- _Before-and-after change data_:
Content starts

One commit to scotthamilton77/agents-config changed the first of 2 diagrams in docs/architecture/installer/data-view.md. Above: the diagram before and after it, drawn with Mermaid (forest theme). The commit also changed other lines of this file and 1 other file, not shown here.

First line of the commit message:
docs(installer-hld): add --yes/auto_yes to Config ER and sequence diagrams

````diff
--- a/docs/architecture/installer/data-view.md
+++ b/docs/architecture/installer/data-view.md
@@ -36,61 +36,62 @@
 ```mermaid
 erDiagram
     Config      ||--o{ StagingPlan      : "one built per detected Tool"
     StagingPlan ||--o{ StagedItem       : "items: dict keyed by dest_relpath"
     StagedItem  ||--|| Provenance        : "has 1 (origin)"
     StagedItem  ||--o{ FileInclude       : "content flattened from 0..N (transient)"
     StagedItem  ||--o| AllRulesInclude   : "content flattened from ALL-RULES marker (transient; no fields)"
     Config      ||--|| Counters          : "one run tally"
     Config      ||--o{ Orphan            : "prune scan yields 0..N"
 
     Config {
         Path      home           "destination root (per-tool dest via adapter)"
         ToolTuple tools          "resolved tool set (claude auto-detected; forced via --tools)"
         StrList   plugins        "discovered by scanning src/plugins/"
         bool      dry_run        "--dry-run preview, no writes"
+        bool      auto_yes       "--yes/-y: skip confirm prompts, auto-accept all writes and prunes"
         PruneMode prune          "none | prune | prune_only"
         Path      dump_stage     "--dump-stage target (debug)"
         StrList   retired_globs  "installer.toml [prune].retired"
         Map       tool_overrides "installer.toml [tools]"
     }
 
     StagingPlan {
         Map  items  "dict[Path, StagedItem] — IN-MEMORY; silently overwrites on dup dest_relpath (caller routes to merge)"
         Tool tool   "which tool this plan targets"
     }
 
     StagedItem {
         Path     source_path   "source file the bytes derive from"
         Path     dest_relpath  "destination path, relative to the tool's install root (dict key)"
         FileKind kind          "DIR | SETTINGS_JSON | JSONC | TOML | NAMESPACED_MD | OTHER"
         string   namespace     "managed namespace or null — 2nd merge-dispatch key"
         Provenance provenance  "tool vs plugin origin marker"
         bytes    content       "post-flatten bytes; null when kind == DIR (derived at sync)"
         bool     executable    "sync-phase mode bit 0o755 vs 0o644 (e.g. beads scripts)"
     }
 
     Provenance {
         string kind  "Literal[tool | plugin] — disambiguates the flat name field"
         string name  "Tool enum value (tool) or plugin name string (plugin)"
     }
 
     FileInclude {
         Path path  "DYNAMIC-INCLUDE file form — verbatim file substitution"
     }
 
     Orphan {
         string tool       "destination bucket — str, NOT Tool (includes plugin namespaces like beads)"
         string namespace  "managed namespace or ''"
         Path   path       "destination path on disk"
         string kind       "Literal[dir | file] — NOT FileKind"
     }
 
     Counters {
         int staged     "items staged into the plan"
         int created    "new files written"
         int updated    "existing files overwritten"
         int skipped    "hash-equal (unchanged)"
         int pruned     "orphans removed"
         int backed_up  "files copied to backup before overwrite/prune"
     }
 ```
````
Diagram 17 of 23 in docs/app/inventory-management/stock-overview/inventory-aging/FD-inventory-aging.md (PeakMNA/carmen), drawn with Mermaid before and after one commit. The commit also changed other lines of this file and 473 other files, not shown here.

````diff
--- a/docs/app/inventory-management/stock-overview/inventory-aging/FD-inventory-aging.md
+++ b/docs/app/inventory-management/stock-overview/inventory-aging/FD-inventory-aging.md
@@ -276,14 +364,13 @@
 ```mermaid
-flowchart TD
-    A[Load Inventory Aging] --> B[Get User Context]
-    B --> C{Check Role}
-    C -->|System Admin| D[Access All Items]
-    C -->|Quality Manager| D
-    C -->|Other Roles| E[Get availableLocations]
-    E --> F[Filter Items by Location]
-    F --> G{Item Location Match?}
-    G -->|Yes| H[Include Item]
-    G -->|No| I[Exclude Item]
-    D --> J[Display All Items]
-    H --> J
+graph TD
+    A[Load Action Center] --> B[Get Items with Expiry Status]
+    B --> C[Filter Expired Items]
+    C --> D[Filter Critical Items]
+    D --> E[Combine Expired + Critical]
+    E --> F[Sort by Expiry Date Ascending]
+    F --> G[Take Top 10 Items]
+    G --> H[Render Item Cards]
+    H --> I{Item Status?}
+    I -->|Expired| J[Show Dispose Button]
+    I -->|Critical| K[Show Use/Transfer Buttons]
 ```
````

Content ends

- _ACTIVITY_: Show the lines of the data that hold the word "StagedItem".

- _WRITTEN ANSWER_:
     StagingPlan ||--o{ StagedItem       : "items: dict keyed by dest_relpath"
     StagedItem  ||--|| Provenance        : "has 1 (origin)"
     StagedItem  ||--o{ FileInclude       : "content flattened from 0..N (transient)"
     StagedItem  ||--o| AllRulesInclude   : "content flattened from ALL-RULES marker (transient; no fields)"
         Map  items  "dict[Path, StagedItem] — IN-MEMORY; silently overwrites on dup dest_relpath (caller routes to merge)"
     StagedItem {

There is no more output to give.